_TASK MATERIAL_
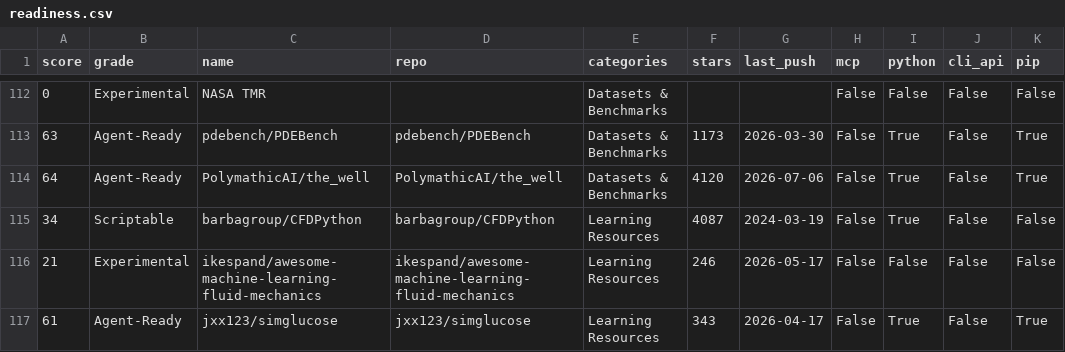
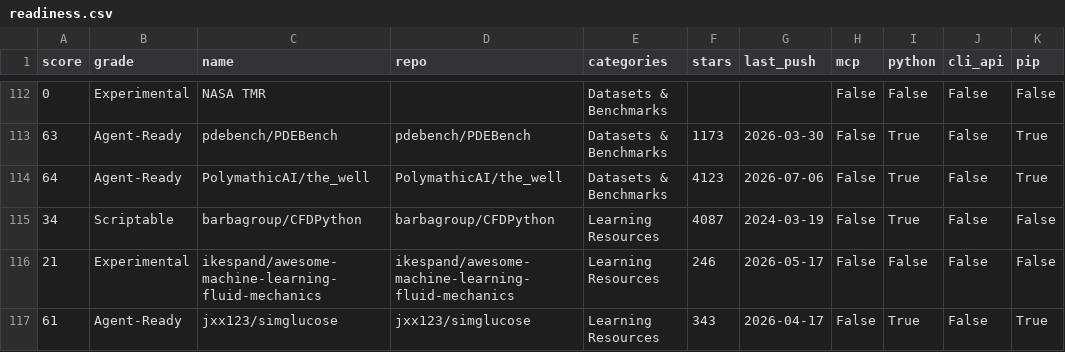
Before and after one commit to kimimgo/awesome-ai-cae, a CSV file: data/readiness.csv, drawn as a sheet; only a part is shown, gaps mark what is left out; the diff covers the shown part only.

```diff
--- a/data/readiness.csv
+++ b/data/readiness.csv
@@ -113,3 +113,3 @@ score,grade,name,repo,categories,stars,last_push,mcp,python,cli_api,pip
 63,Agent-Ready,pdebench/PDEBench,pdebench/PDEBench,Datasets & Benchmarks,1173,2026-03-30,False,True,False,True
-64,Agent-Ready,PolymathicAI/the_well,PolymathicAI/the_well,Datasets & Benchmarks,4120,2026-07-06,False,True,False,True
+64,Agent-Ready,PolymathicAI/the_well,PolymathicAI/the_well,Datasets & Benchmarks,4123,2026-07-06,False,True,False,True
 34,Scriptable,barbagroup/CFDPython,barbagroup/CFDPython,Learning Resources,4087,2024-03-19,False,True,False,False
```
Also changed, not shown: 6 edited cells elsewhere in this file, 4 other files.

_YOUR TASK_
When you reproduce the entries above, keep every word exactly and leave out each picture.

_TASK RESULT_
Before and after one commit to kimimgo/awesome-ai-cae, a CSV file: data/readiness.csv, drawn as a sheet; only a part is shown, gaps mark what is left out; the diff covers the shown part only.

```diff
--- a/data/readiness.csv
+++ b/data/readiness.csv
@@ -113,3 +113,3 @@ score,grade,name,repo,categories,stars,last_push,mcp,python,cli_api,pip
 63,Agent-Ready,pdebench/PDEBench,pdebench/PDEBench,Datasets & Benchmarks,1173,2026-03-30,False,True,False,True
-64,Agent-Ready,PolymathicAI/the_well,PolymathicAI/the_well,Datasets & Benchmarks,4120,2026-07-06,False,True,False,True
+64,Agent-Ready,PolymathicAI/the_well,PolymathicAI/the_well,Datasets & Benchmarks,4123,2026-07-06,False,True,False,True
 34,Scriptable,barbagroup/CFDPython,barbagroup/CFDPython,Learning Resources,4087,2024-03-19,False,True,False,False
```
Also changed, not shown: 6 edited cells elsewhere in this file, 4 other files.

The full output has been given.